It seems clear to me that there is a very particular attitude that is emerging. An attitude that is common to a large majority of all of the students. It’s an attitude of lenience, and ability to work with others to try and make the best out of a tough situation. No one that I spoke with told me that everything was going perfectly. Most said that things were going “pretty well” and acknowledged the problems we are currently facing. Issues with device connectivity, choice of online platforms, video quality, and many others were all mentioned. Nobody told me that this meant that the school was responding poorly to the situation, nor that they were responding poorly.
I also took some time to talk to some of the Upper School teachers and get their thoughts regarding the in-person versus online learning dichotomy. These teachers echoed similar concerns as the students, but they were able to extrapolate further on many of the concerns, given that they have a larger pool of students that they hear from regularly. For example, Upper School Spanish teacher Libby Karow noted that many of her students were having “[i]ssues of WiFi quality, connectivity, ability to access some documents,” she said.
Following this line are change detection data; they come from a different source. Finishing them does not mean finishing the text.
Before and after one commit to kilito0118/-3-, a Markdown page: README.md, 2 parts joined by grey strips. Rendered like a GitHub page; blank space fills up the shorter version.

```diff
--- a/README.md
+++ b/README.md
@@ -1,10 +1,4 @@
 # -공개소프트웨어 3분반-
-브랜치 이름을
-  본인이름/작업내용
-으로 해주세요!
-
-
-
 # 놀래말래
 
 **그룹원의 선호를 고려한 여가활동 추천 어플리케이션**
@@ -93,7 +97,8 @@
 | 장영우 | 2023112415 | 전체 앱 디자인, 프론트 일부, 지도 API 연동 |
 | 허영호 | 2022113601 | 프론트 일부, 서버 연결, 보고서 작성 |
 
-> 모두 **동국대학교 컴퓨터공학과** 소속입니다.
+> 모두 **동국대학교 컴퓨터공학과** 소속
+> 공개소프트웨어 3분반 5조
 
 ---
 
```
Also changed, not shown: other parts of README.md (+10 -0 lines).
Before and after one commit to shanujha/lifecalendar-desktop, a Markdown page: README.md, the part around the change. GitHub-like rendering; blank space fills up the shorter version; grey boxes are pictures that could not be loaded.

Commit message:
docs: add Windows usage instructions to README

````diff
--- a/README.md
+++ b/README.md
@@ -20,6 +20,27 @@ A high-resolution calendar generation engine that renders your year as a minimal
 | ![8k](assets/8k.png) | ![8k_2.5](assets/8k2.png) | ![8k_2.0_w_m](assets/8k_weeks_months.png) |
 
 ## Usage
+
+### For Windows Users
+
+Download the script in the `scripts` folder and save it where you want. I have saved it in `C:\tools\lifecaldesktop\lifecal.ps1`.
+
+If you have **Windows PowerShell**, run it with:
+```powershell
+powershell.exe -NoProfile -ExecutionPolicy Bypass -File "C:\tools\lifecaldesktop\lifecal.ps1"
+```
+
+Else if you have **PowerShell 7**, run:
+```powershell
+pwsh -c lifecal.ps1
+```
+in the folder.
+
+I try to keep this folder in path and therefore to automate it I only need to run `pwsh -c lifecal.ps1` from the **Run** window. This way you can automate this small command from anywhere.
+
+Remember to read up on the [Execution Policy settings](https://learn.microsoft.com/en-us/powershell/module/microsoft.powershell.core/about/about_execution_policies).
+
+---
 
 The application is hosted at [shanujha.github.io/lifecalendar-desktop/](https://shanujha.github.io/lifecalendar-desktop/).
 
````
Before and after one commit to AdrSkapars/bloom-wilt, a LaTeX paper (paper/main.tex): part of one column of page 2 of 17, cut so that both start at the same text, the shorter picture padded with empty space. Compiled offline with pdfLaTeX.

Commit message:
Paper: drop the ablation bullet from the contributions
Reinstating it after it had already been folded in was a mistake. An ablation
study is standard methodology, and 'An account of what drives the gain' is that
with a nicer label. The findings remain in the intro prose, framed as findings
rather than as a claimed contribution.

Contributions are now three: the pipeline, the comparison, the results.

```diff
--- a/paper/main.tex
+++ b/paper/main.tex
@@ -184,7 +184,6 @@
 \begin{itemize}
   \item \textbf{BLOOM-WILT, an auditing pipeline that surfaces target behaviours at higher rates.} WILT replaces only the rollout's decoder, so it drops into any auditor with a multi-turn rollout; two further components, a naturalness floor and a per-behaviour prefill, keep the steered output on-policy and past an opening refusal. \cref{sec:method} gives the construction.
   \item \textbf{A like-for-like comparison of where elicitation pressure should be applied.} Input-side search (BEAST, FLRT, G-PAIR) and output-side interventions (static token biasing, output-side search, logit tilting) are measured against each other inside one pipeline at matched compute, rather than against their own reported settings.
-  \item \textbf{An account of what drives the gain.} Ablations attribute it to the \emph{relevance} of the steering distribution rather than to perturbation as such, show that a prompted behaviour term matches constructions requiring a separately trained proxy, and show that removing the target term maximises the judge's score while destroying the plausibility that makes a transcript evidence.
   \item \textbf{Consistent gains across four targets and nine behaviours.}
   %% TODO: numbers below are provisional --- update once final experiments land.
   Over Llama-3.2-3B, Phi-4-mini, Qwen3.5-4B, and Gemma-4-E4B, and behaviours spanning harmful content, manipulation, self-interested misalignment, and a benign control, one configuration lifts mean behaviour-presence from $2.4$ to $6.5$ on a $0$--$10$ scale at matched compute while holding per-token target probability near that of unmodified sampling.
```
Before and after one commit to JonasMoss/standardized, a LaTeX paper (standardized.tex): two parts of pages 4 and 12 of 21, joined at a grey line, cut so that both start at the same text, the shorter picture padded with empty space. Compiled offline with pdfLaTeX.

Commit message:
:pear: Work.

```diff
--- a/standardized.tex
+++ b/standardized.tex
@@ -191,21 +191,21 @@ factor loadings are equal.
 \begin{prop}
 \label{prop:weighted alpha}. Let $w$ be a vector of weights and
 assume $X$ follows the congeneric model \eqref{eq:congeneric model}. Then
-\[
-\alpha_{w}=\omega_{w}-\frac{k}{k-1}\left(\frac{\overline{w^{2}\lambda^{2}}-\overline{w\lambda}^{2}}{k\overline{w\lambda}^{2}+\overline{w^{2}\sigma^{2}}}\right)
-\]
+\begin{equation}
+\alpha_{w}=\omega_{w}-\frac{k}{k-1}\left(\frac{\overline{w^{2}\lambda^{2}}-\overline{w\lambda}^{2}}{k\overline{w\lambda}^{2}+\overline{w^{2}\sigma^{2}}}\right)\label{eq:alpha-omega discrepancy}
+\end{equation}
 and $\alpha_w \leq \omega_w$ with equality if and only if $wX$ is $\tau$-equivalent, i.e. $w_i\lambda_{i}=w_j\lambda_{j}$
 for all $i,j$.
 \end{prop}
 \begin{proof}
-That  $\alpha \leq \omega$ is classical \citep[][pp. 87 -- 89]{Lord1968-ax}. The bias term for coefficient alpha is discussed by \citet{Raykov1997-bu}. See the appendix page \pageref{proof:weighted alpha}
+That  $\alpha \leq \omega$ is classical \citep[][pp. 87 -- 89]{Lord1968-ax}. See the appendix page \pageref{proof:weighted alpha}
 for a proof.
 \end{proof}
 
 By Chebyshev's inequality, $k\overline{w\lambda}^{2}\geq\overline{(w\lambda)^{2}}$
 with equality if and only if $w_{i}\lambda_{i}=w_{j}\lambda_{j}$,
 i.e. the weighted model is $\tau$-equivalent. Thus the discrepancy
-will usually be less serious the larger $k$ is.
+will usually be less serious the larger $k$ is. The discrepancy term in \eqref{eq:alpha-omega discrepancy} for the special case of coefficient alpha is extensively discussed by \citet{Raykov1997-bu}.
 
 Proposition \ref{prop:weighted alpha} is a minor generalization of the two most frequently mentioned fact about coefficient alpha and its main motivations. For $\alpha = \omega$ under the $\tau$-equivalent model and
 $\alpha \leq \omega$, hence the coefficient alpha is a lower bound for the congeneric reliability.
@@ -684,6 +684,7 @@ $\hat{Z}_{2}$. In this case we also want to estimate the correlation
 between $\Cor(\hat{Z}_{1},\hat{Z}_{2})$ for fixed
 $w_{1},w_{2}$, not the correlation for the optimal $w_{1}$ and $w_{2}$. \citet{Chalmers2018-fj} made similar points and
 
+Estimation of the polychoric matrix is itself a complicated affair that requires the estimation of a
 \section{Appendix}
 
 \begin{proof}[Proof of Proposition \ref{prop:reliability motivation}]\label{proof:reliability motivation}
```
In addition, Krystal Serrano, Upper School Spanish teacher, mentioned that some of her students were having a “tough time hearing the other students or with the technology glitches that come with doing all classes online.” I feel that many teachers, especially those I spoke with, will be happy to hear the general consensus of lenience and understanding from the student perspective, as many teachers seem to value this response more than the students realize. Upper School history teacher Charles Wharton has faith in the student’s ability and resilience to overcome the hardships they are facing. “Hopefully, [the students] can continue to push through the challenges, as well as have patience with us teachers,” he said. “For teachers, it is not easy to try and connect with both in-person and online students as well as do additional tasks like cleaning desks and supervising lunch or morning duty sometimes,” Wharton continued.
In summary, issues with technology notwithstanding, there is a positive and constructive mood pervading the Oak Hall community, even though times are difficult. “All students still seem to be focused on trying to reach their full potential — I have been impressed by how hard my students are working this year and appreciate their strong efforts,” Wharton noted. Clearly, students remain committed to doing the best they can, as do teachers. Karrow expanded on Wharton’s positive outlook. “It is all possible, it just takes effort, patience, and commitment to make the experience as good as it can be for everyone no matter where they are sitting.”